Problem description: Restate, in full and unchanged, the entries that follow, but not their pictures.

Records shown:
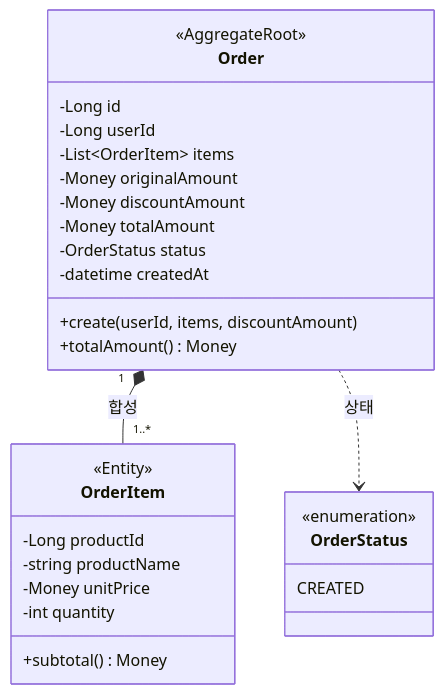
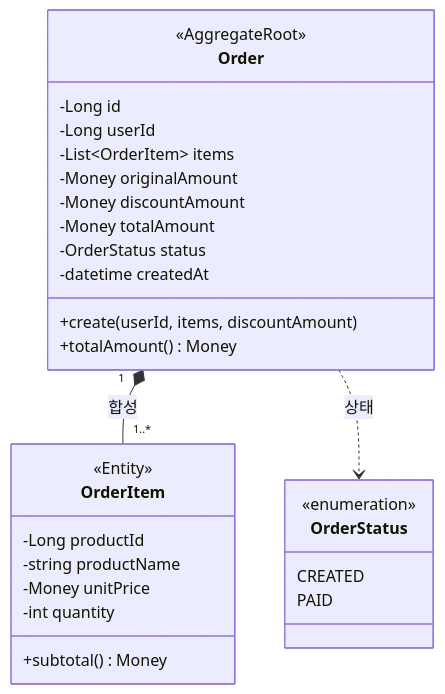
Before and after one commit to vvon11/loop-pack-be-l2-vol4-java: the fourth of 6 diagrams in docs/week2/03-class-diagram.md, drawn with Mermaid. The commit also changed other lines of this file and 3 other files, not shown here.

````diff
--- a/docs/week2/03-class-diagram.md
+++ b/docs/week2/03-class-diagram.md
@@ -257,31 +292,32 @@
 ```mermaid
 classDiagram
     class Order {
         <<AggregateRoot>>
         -Long id
         -Long userId
         -List~OrderItem~ items
         -Money originalAmount
         -Money discountAmount
         -Money totalAmount
         -OrderStatus status
         -datetime createdAt
         +create(userId, items, discountAmount)
         +totalAmount() Money
     }
     class OrderItem {
         <<Entity>>
         -Long productId
         -string productName
         -Money unitPrice
         -int quantity
         +subtotal() Money
     }
     class OrderStatus {
         <<enumeration>>
         CREATED
+        PAID
     }
 
     Order "1" *-- "1..*" OrderItem : 합성
     Order ..> OrderStatus : 상태
 ```
````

The completed task:
Before and after one commit to vvon11/loop-pack-be-l2-vol4-java: the fourth of 6 diagrams in docs/week2/03-class-diagram.md, drawn with Mermaid. The commit also changed other lines of this file and 3 other files, not shown here.

````diff
--- a/docs/week2/03-class-diagram.md
+++ b/docs/week2/03-class-diagram.md
@@ -257,31 +292,32 @@
 ```mermaid
 classDiagram
     class Order {
         <<AggregateRoot>>
         -Long id
         -Long userId
         -List~OrderItem~ items
         -Money originalAmount
         -Money discountAmount
         -Money totalAmount
         -OrderStatus status
         -datetime createdAt
         +create(userId, items, discountAmount)
         +totalAmount() Money
     }
     class OrderItem {
         <<Entity>>
         -Long productId
         -string productName
         -Money unitPrice
         -int quantity
         +subtotal() Money
     }
     class OrderStatus {
         <<enumeration>>
         CREATED
+        PAID
     }
 
     Order "1" *-- "1..*" OrderItem : 합성
     Order ..> OrderStatus : 상태
 ```
````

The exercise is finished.